It was a sluggish pitch and runs were at a premium. Stokes was in an innings-rebuilding partnership with Steve Smith when he decided to take some risk.
He slog-swept Sharma for a six — your regular banal IPL six but it was the second six of the over that made one look for that 10-sec icon. He had come down the track but Sharma squeezed out this one that much slower, and shortened the length as well. Stokes realised he had to reach out, way in front of his body, if he was to continue with his original thought of destruction. And he did that in some style.
He lunged forward and as the bat came down for the crunchy-connect, the back leg waltzed into air. To maintain balance, and also give him that extra leverage to get some power into the shot – it was like a leg-popping kiss movement of the back leg. Up it went, and the upper body lunged forward and the bat sliced through the air for the smacking blow.
The leg-pop, the body-arc, and the powerful finish made it a lovely sight. Hope there was a photographer stationed at square-leg to frame it.
You didn’t need a cameraman to focus on Stokes to capture his decisive moves with the ball in the chase. The departing batsmen showed all the drama and anguish in their faces. Just like the twin sixes, it was a double whammy from Stokes again as he took out Shikhar Dhawan and Kane Williamson in an over. He went round the stumps and angled in a seamer that kept low and went through the awkward defensive technique of Dhawan. And Williamson was done in by the extra bounce two balls later. It kicked up outside off, took the slice of the forward prod and rushed into Dhoni’s gloves.

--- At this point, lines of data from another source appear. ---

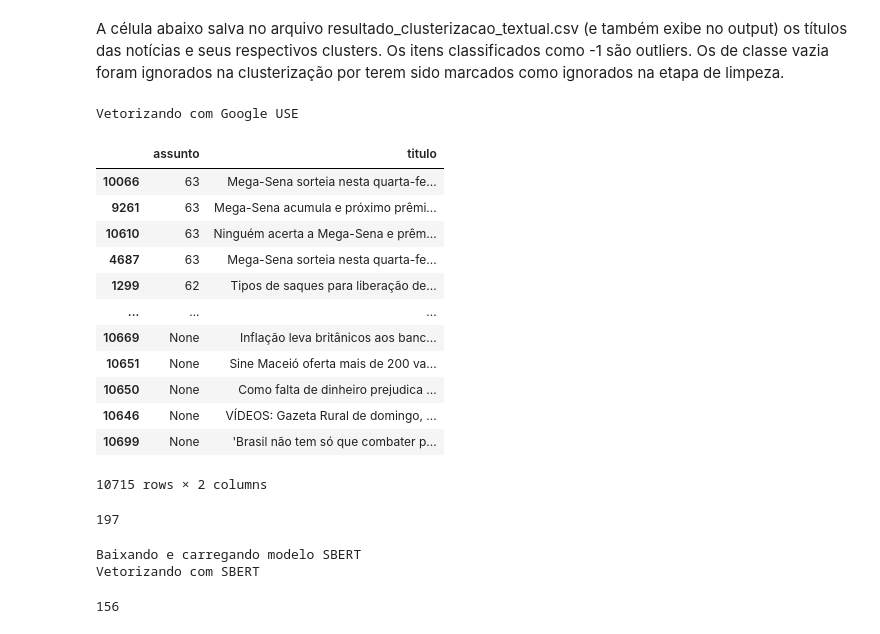
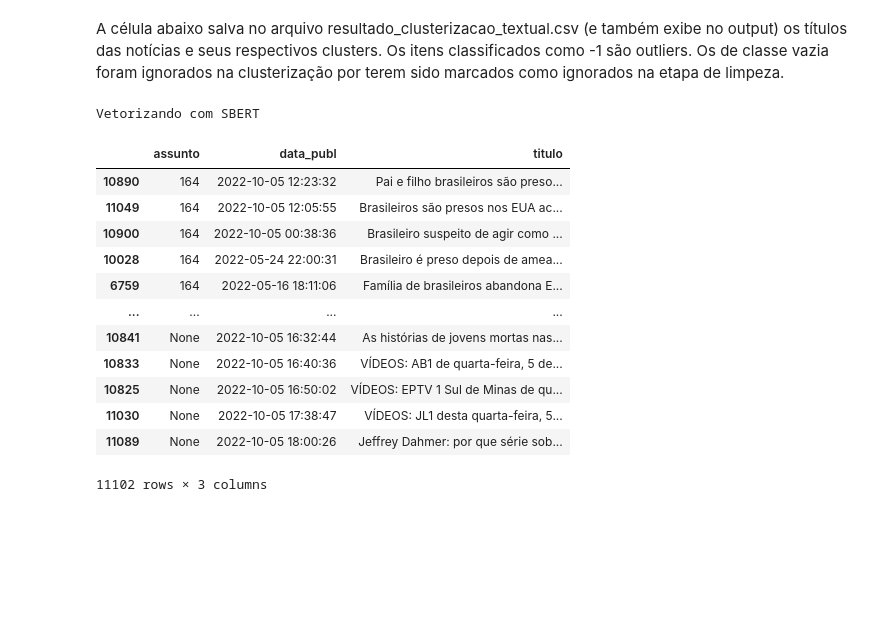
Before and after one commit to esredson/pucmg_iaam, a Jupyter notebook: src/c_clusterizar_por_texto/analise_clusterizacao_textual.ipynb, the cells around one changed output. Drawn from its saved outputs; the diff is of its cells as text; code cells hidden in the pictures; blank space fills up the shorter version.

```diff
--- a/src/c_clusterizar_por_texto/analise_clusterizacao_textual.ipynb
+++ b/src/c_clusterizar_por_texto/analise_clusterizacao_textual.ipynb
@@ -111,23 +105,23 @@ resultado
 A célula abaixo salva no arquivo resultado_clusterizacao_textual.csv (e também exibe no output) os títulos das notícias e seus respectivos clusters. Os itens classificados como -1 são outliers. Os de classe vazia foram ignorados na clusterização por terem sido marcados como ignorados na etapa de limpeza.
 # %%
 vetorizador.vetorizar_sbert(noticias_df, usar_texto_limpo=False, incluir_resumo=False)
-ClusterizadorTextual().clusterizar(noticias_df, epsilon = 0.113163	, min_samples=4, metric='cosine')
-noticias_clusterizadas_df = noticias_df[['assunto', 'titulo']].copy()
+ClusterizadorTextual().clusterizar(noticias_df, epsilon = 0.341808	, min_samples=4, metric='cosine')
+noticias_clusterizadas_df = noticias_df[['assunto', 'data_publ', 'titulo']].copy()
 noticias_clusterizadas_df.sort_values('assunto', ascending=False, inplace=True)
 noticias_clusterizadas_df.to_csv('resultado_clusterizacao_textual.csv', index=False)
 noticias_clusterizadas_df
 # %% [output]
-Vetorizando com Google USE
+Vetorizando com SBERT
-|  | assunto | titulo |
-| 10066 | 63 | Mega-Sena sorteia nesta quarta-fe... |
-| 9261 | 63 | Mega-Sena acumula e próximo prêmi... |
-| 10610 | 63 | Ninguém acerta a Mega-Sena e prêm... |
-| 4687 | 63 | Mega-Sena sorteia nesta quarta-fe... |
-| 1299 | 62 | Tipos de saques para liberação de... |
-| ... | ... | ... |
-| 10669 | None | Inflação leva britânicos aos banc... |
-| 10651 | None | Sine Maceió oferta mais de 200 va... |
-| 10650 | None | Como falta de dinheiro prejudica ... |
-| 10646 | None | VÍDEOS: Gazeta Rural de domingo, ... |
-| 10699 | None | 'Brasil não tem só que combater p... |
+|  | assunto | data_publ | titulo |
+| 10890 | 164 | 2022-10-05 12:23:32 | Pai e filho brasileiros são preso... |
+| 11049 | 164 | 2022-10-05 12:05:55 | Brasileiros são presos nos EUA ac... |
+| 10900 | 164 | 2022-10-05 00:38:36 | Brasileiro suspeito de agir como ... |
+| 10028 | 164 | 2022-05-24 22:00:31 | Brasileiro é preso depois de amea... |
+| 6759 | 164 | 2022-05-16 18:11:06 | Família de brasileiros abandona E... |
+| ... | ... | ... | ... |
+| 10841 | None | 2022-10-05 16:32:44 | As histórias de jovens mortas nas... |
+| 10833 | None | 2022-10-05 16:40:36 | VÍDEOS: AB1 de quarta-feira, 5 de... |
+| 10825 | None | 2022-10-05 16:50:02 | VÍDEOS: EPTV 1 Sul de Minas de qu... |
+| 11030 | None | 2022-10-05 17:38:47 | VÍDEOS: JL1 desta quarta-feira, 5... |
+| 11089 | None | 2022-10-05 18:00:26 | Jeffrey Dahmer: por que série sob... |
-10715 rows × 2 columns
+11102 rows × 3 columns
@@ -144,6 +127,0 @@ embeddings = model_sbert.encode(titulos_ls)
-# %%
-from collections import Counter
-dbscan = DBSCAN(eps=0.33, min_samples=4, metric="cosine").fit(embeddings)
-len(Counter(dbscan.labels_).items())
-# %% [output]
-197
@@ -155,13 +127,0 @@ clusters_df.to_csv('teste_resultado.csv', index=False)
-# %%
-vetorizador.vetorizar_sbert(noticias_df, usar_texto_limpo=False, incluir_resumo=False)
-# %% [output]
-Baixando e carregando modelo SBERT
-Vetorizando com SBERT
-# %%
-ClusterizadorTextual().clusterizar(noticias_df, epsilon = 0.33	, min_samples=4, metric='cosine')
-noticias_clusterizadas_df = noticias_df[['assunto', 'titulo']].copy()
-noticias_clusterizadas_df.sort_values('assunto', ascending=False, inplace=True)
-noticias_clusterizadas_df.to_csv('teste_resultado_2.csv', index=False)
-len(Counter(noticias_clusterizadas_df['assunto']).items())
-# %% [output]
-156
```
Also changed, not shown: parts of 6 cells of this notebook, 9 other files.
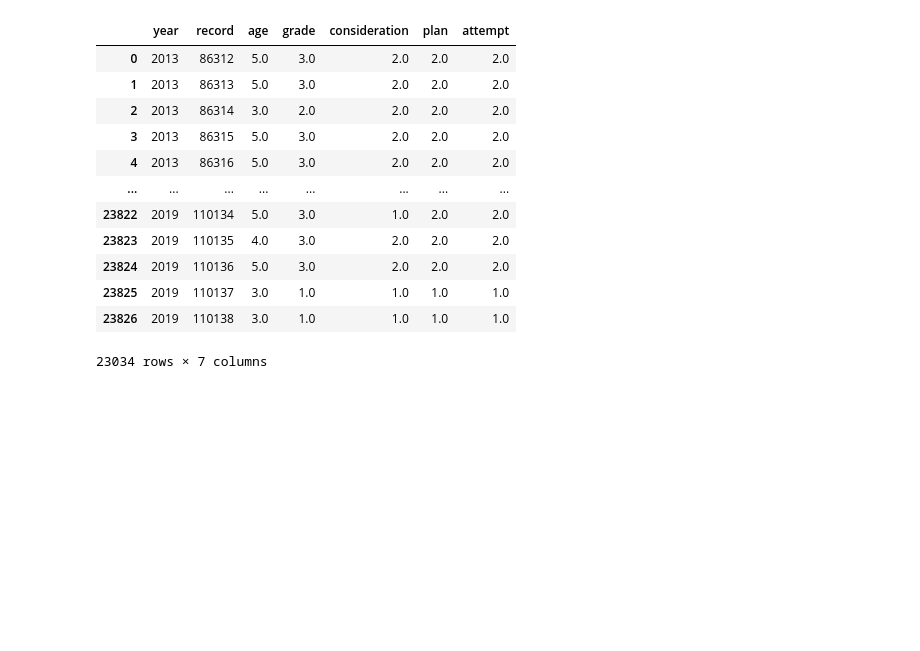
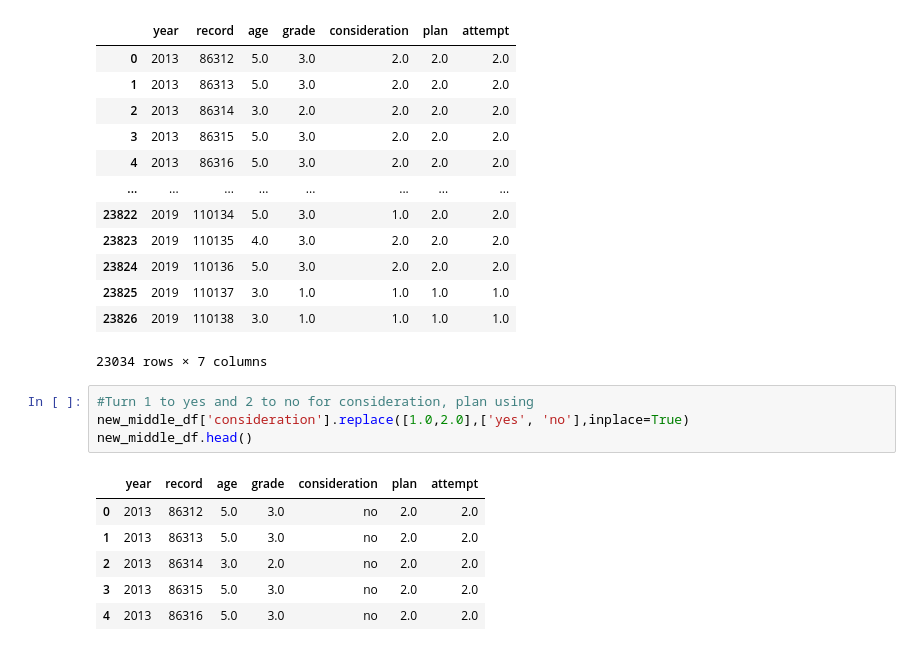
Before and after one commit to j89livingston/FSPC_Dashboard, a Jupyter notebook: Resources/Attempt Suicide Middle School/Attempts Middle School.ipynb, the cells around one changed output. Saved outputs shown, nothing was run; the diff lists cells and outputs as text; blank space fills up the shorter version.

Commit message:
clean middle school data

```diff
--- a/Resources/Attempt Suicide Middle School/Attempts Middle School.ipynb
+++ b/Resources/Attempt Suicide Middle School/Attempts Middle School.ipynb
@@ -119,3 +121,14 @@ new_middle_df
 | 23825 | 2019 | 110137 | 3.0 | 1.0 | 1.0 | 1.0 | 1.0 |
 | 23826 | 2019 | 110138 | 3.0 | 1.0 | 1.0 | 1.0 | 1.0 |
 23034 rows × 7 columns
+# %%
+#Turn 1 to yes and 2 to no for consideration, plan using
+new_middle_df['consideration'].replace([1.0,2.0],['yes', 'no'],inplace=True)
+new_middle_df.head()
+# %% [output]
+|  | year | record | age | grade | consideration | plan | attempt |
+| 0 | 2013 | 86312 | 5.0 | 3.0 | no | 2.0 | 2.0 |
+| 1 | 2013 | 86313 | 5.0 | 3.0 | no | 2.0 | 2.0 |
+| 2 | 2013 | 86314 | 3.0 | 2.0 | no | 2.0 | 2.0 |
+| 3 | 2013 | 86315 | 5.0 | 3.0 | no | 2.0 | 2.0 |
+| 4 | 2013 | 86316 | 5.0 | 3.0 | no | 2.0 | 2.0 |
```
Also changed, not shown: parts of 11 cells of this notebook, 2 other files.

Stokes wasn’t done yet. The game breaker returned to have David Warner slashing a short ball outside off to deep cover.
Jaydev Unadkat, India’s slow-ball specialist, loves those sluggish pitches. He can amble in one of the more innocuous run-ups in town, and just focus on what he is going to do with two of his fingers — the index and the middle. Sometime just before release, he slides the fingers on the ball to make it slip slower off the hands, and off she wobbles along towards the batsmen who is usually looking for the almighty big hit.
Five men were deceived by him on Saturday. Well, perhaps deceived isn’t the most apt term there as it’s difficult to imagine that the batsmen don’t know what’s coming out at them from Unadkat. Yet, they succumbed.
In Yuvraj Singh’s case, it wasn’t a mess-up but he nevertheless fell into the Unadkat trap. 32 runs were needed in the last 3 overs, and Yuvraj was on 47. With Yuvraj killing anything on his legs or on a length on the stumps, Unadkat’s plan was clear: Keep it outside off. He does the slower short-of-length stuff pretty well. They don’t look venomous but in the end-over scenario, with a well-placed field, it works out well for him. The ball climbed slowly well outside off and Yuvraj ended up slashing it to deep cover. In the same over, he snuffed out Hyderabad’s remaining big hope Naman Ojha with another slower one.
By the time he started his final over, with Hyderabad needing 13 to win, the momentum was with his team. He rolled out a series of slower ones, away from the batsmen who kept trying to heave it across the line. Sharma holed out at deep square leg, and Rashid Khan provided yet another caught-and-bowled opportunity to Unadkat whose slower ones regularly get him under the mishit skiers in the end-overs. Bhuvneshwar Kumar too tried to slog across the line but ended up shanking the slower cutter to extra cover. With that Unadkat reached his 100th T20 wicket. How many of those were from the back-of-length slower cutters? Send us the answer by snail mail.